EXERCISE GOAL. Each line that contains the word "workflow" is to be copied from the records below.

RECORDED INFORMATION.
=-=-=
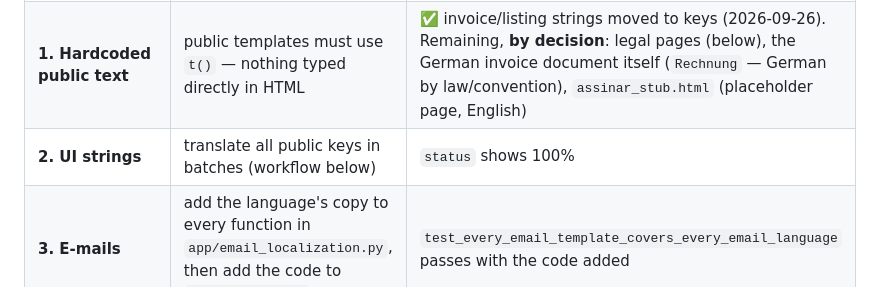
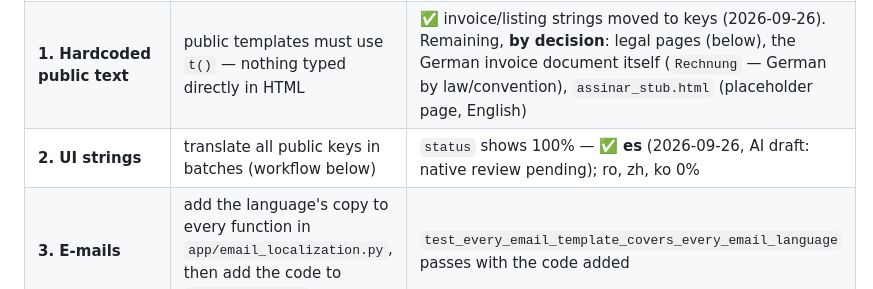
Before and after one commit to dbertholdo/VokalBoard-Github, a Markdown page: docs/I18N.md, the part around the change. Rendered like a GitHub page.

```diff
--- a/docs/I18N.md
+++ b/docs/I18N.md
@@ -15,7 +15,7 @@ Status any time: `python scripts/i18n_tool.py status`.
 |---|---|---|
 | **0. Infrastructure** | locale file, picker entry, fallback, admin-English rule, tooling, tests | ✅ all four (2026-09-26) |
 | **1. Hardcoded public text** | public templates must use `t()` — nothing typed directly in HTML | ✅ invoice/listing strings moved to keys (2026-09-26). Remaining, **by decision**: legal pages (below), the German invoice document itself (`Rechnung` — German by law/convention), `assinar_stub.html` (placeholder page, English) |
-| **2. UI strings** | translate all public keys in batches (workflow below) | `status` shows 100% |
+| **2. UI strings** | translate all public keys in batches (workflow below) | `status` shows 100% — ✅ **es** (2026-09-26, AI draft: native review pending); ro, zh, ko 0% |
 | **3. E-mails** | add the language's copy to every function in `app/email_localization.py`, then add the code to `EMAIL_LANGUAGES` | `test_every_email_template_covers_every_email_language` passes with the code added |
 | **4. Script & fonts** | zh/ko only: bundle a licensed CJK font (e.g. Noto Sans SC / KR, SIL OFL) — Manrope has no CJK glyphs; today `brand.css` uses system fallbacks (`:lang(zh)`/`:lang(ko)`) | glyphs render the same on Windows/macOS/Android/iOS |
 | **5. QA & review** | native-speaker review of the file; browser pass at 320px + desktop on home, board, listing form/detail, profile, wizard, messages, Notas, Rechnungmaker; check long strings don't break buttons | reviewer sign-off noted in `HANDOFF.md` |
```
Also changed, not shown: AI_CHANGELOG.md (+5 -0 lines), HANDOFF.md (+2 -2 lines).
=-=-=
COMPLETED EXERCISE.
-| **2. UI strings** | translate all public keys in batches (workflow below) | `status` shows 100% |
+| **2. UI strings** | translate all public keys in batches (workflow below) | `status` shows 100% — ✅ **es** (2026-09-26, AI draft: native review pending); ro, zh, ko 0% |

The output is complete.